Le said last year’s Queer Prom included food, drinks, candy, and a crowning of a king and queen of the prom.
Queer Prom is free, and this year it includes catered food, and a photo booth. DJ Luvva J, SPSCC Professor Jose Gutierrez Jr., is booked to provide music for the dance.
Hoang said donations are welcome from prom-goers. Donations will go to the SPSCC Foundation scholarship for LGBTQ allies.
Carrie Scott is a member of the LGBTQ community in her first year at the college, and she said she plans on going to the Queer Prom.
This will be the first queer prom Scott has attended. While her previous prom experience was not a negative one, she said, she is curious to see if this one will be similar.
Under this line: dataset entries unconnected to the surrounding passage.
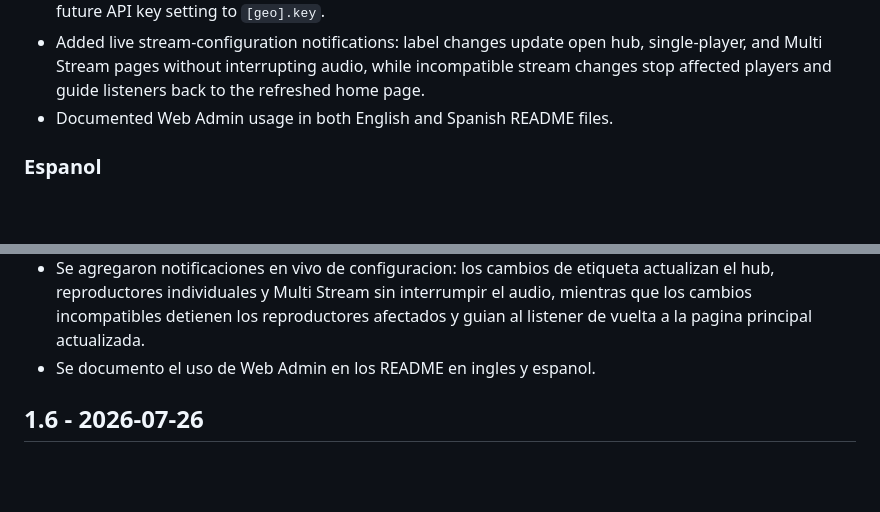
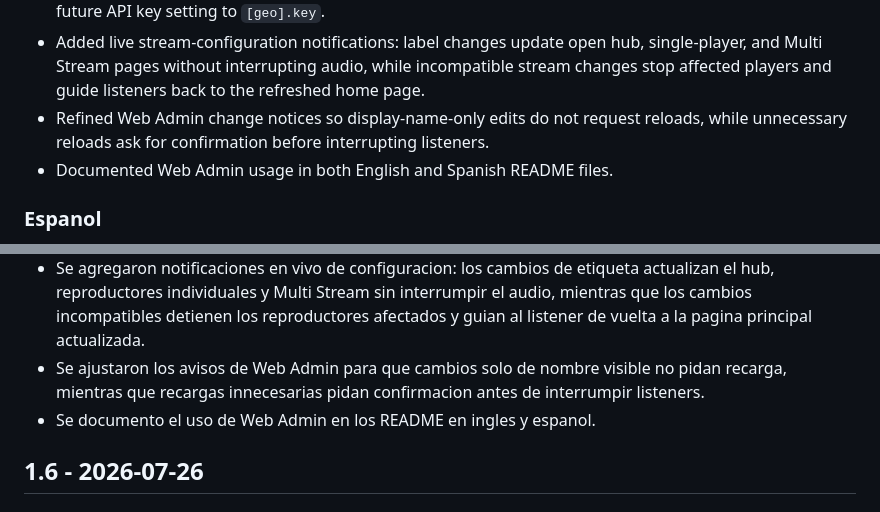
Before and after one commit to OA6DXV/udp-airband-server, a Markdown page: CHANGELOG.md, 2 parts joined by grey strips. Rendered like a GitHub page; blank space fills up the shorter version.

Commit message:
Update changelog for web admin reload handling

```diff
--- a/CHANGELOG.md
+++ b/CHANGELOG.md
@@ -21,6 +21,7 @@
 - Extended storage migration to carry the geolocation cache bidirectionally without replacing newer destination records.
 - Changed the default Web Admin port to `8584`, removed the public `/status` API, and moved the reserved future API key setting to `[geo].key`.
 - Added live stream-configuration notifications: label changes update open hub, single-player, and Multi Stream pages without interrupting audio, while incompatible stream changes stop affected players and guide listeners back to the refreshed home page.
+- Refined Web Admin change notices so display-name-only edits do not request reloads, while unnecessary reloads ask for confirmation before interrupting listeners.
 - Documented Web Admin usage in both English and Spanish README files.
 
 ### Espanol
@@ -42,6 +43,7 @@
 - Se amplio la migracion para transferir el cache de geolocalizacion en ambas direcciones sin reemplazar registros mas recientes en el destino.
 - Se cambio el puerto predeterminado de Web Admin a `8584`, se elimino la API publica `/status` y se movio el campo reservado de API key futura a `[geo].key`.
 - Se agregaron notificaciones en vivo de configuracion: los cambios de etiqueta actualizan el hub, reproductores individuales y Multi Stream sin interrumpir el audio, mientras que los cambios incompatibles detienen los reproductores afectados y guian al listener de vuelta a la pagina principal actualizada.
+- Se ajustaron los avisos de Web Admin para que cambios solo de nombre visible no pidan recarga, mientras que recargas innecesarias pidan confirmacion antes de interrumpir listeners.
 - Se documento el uso de Web Admin en los README en ingles y espanol.
 
 ## 1.6 - 2026-07-26
```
Scott said she has not yet participated in school clubs. She
said she might consider being in the LGBTQ club next year.
Scott heard about the dance from friends in the Diversity and equity Center.
Running start student Meagan Bennett said she will go to Queer Prom to support her friends. Bennett said she will attend both Queer Prom and her high school prom, but she said she anticipates that Queer Prom will be more fun than her high school prom.
Bennett said she is encouraging her gay and lesbian friends to go to Queer Prom, because she knows they are uncomfortable and not excited to go to their high school proms. She said Queer Prom is a great alternative for them because it is not only for SPSCC students, and it will be a much more friendly
Gavin Mast, another running start student, went to his high school prom last year, and he said it was really bad. He said he does not plan to go to his senior prom this year. Instead, he said he is going to Queer Prom, which is a lot more inclusive.
Mast said he will take his girlfriend, Clara Macias, to the dance. Macias said the high school dances that she has attended were not fun with a “whole bunch of grinding.” she is expecting more activities than just dancing at the Queer Prom.
Macias said she will dress up for this formal event, and will go “all out” on her outfit.
Macias and Mast said they have been to a queer prom before in downtown Olympia. They said it was a good experience, and they said they think this one will be a good experience too, with a lot of their friends going.
Hoang said he knows of many LGBTQ Club and CAB members who are going to Queer Prom, as well as several students from other clubs and groups, such as Diversity and Equity Center Students and Student Senate members.
Hoang said he is spreading the word to get more clubs involved.
Cindy Uhrich, the Program Support Supervisor for Student Life, said Queer Prom cost about $1,225 last year for food, drinks, DJ, and campus security. She suspects the budget will be around the same this year.